But back to her artwork:
The sad, but common story of a Victorian woman with ambition, Potter attempted to become a student at The Royal Botanic Gardens at Kew—and was rejected on the grounds of her sex. This did not stop her from painting a great number of images of fungi, and as a result of her expert illustrations and observations, she was very respected throughout england as an expert mycologist. A paper she wrote on the germination of spores was presented to the Linnean Society by her Uncle as women were barred from attending meetings. The society also refused to publish at least one of her technical papers.
It wasn't until later that she came to storytelling. After sending a letter to the son of a former governess with the first Peter story, she was encouraged to publish it. The manuscript was rejected by all publishers she submitted to (the primary complaint being that it wasn't colorful enough). So Potter decided to self-publish the book herself. And once she did that, she sold all her copies and was able to find a publisher. By the next year, she had a contract and a patented character—the first of many.
From there, Potter created 22 other children's titles that were popular enough to allow her financial freedom from her parents. And what do you think the first thing she did with her money was? She bought land in the Lake District.
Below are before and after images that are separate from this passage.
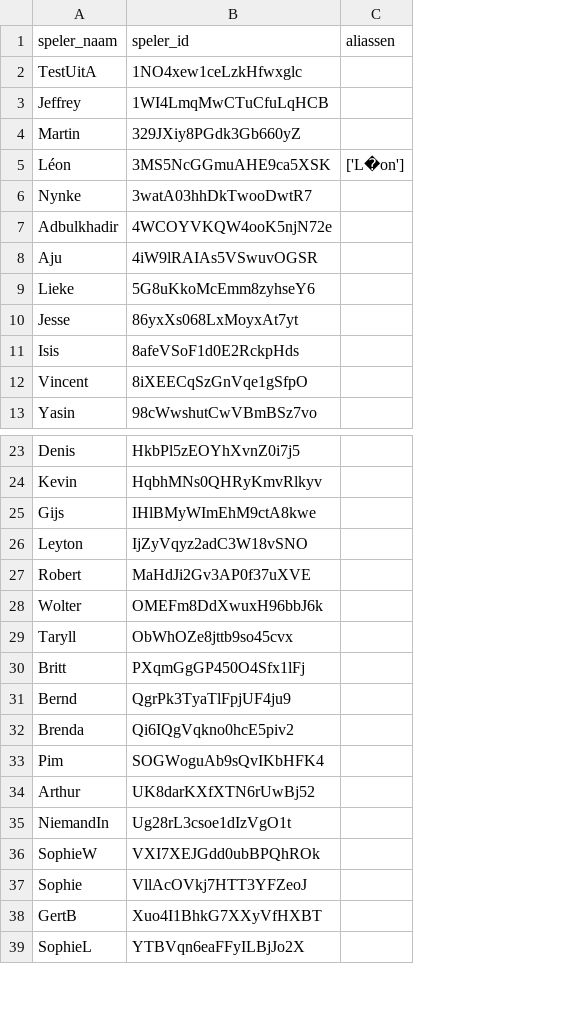
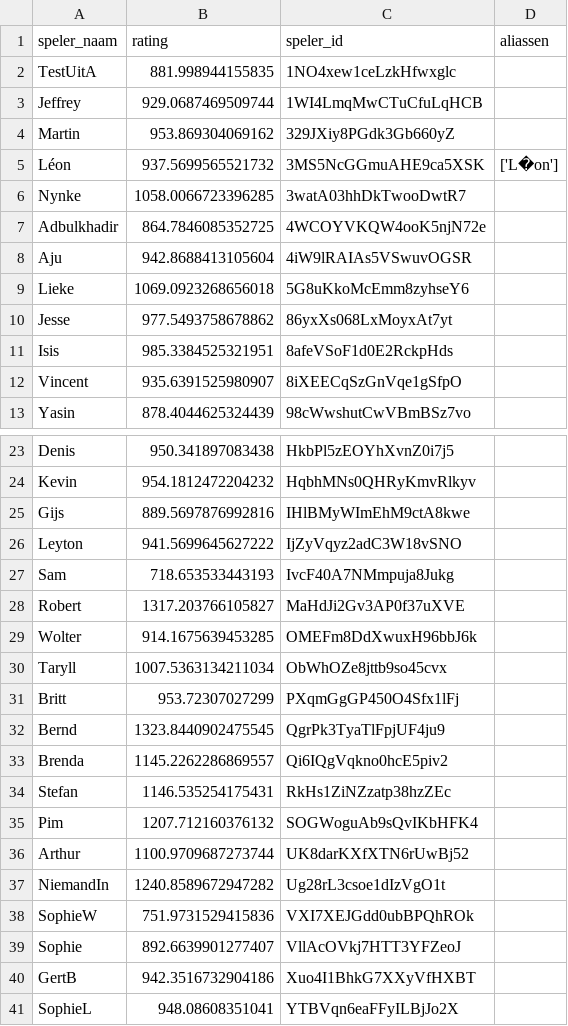
Before and after one commit to atv22/tafelvoetbal, a CSV file: csv/read/spelers.csv, drawn as a sheet; only a part is shown, gaps mark what is left out; the diff names each change by its address in the sheet, - before the commit and + after, or states it on an @@ line.

Commit message:
Toevoegen recentere backup data

```diff
--- a/csv/read/spelers.csv
+++ b/csv/read/spelers.csv
+column B (rating), rows 2-13: 881.998944155835 | 929.0687469509744 | 953.869304069162 | 937.5699565521732 | 1058.0066723396285 | 864.7846085352725 | 942.8688413105604 | 1069.0923268656018 | 977.5493758678862 | 985.3384525321951 | 935.6391525980907 | 878.4044625324439; rows 23-26: 950.341897083438 | 954.1812472204232 | 889.5697876992816 | 941.5699645627222; rows 28-33: 1317.203766105827 | 914.1675639453285 | 1007.5363134211034 | 953.72307027299 | 1323.8440902475545 | 1145.2262286869557; rows 35-41: 1207.712160376132 | 1100.9709687273744 | 1240.8589672947282 | 751.9731529415836 | 892.6639901277407 | 942.3516732904186 | 948.08608351041
+row 27: Sam | 718.653533443193 | IvcF40A7NMmpuja8Jukg
+row 34: Stefan | 1146.535254175431 | RkHs1ZiNZzatp38hzZEc
```
Also changed, not shown: csv/read/requests.csv, csv/read/seizoenen_afgeleid.csv, 2 other files.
And as the sales continued, she continued to buy land in the hopes of preserving it. Potter lived out the rest of her days on 'Hill Top Farm' with her husband, dogs, cats and even a pet hedgehog named 'Mrs. Tiggy-Winkle'. When she passed, the bulk of her property was left to the National Trust so that it would be forever protected from development.
Beatrix Potter may primarily be known as the Peter's creator to most—but I see a spirited, forward-thinking and persistent woman who didn't let the mentality of the era she grew up in stop her in doing what she believed. Thanks Beatrix!
For more Beatrix check out:
The Tale of Beatrix Potter biopic (I haven't seen this, so I have no comment.)
Miss Potter, the recent Zellweger biopic (I also haven't seen this one.)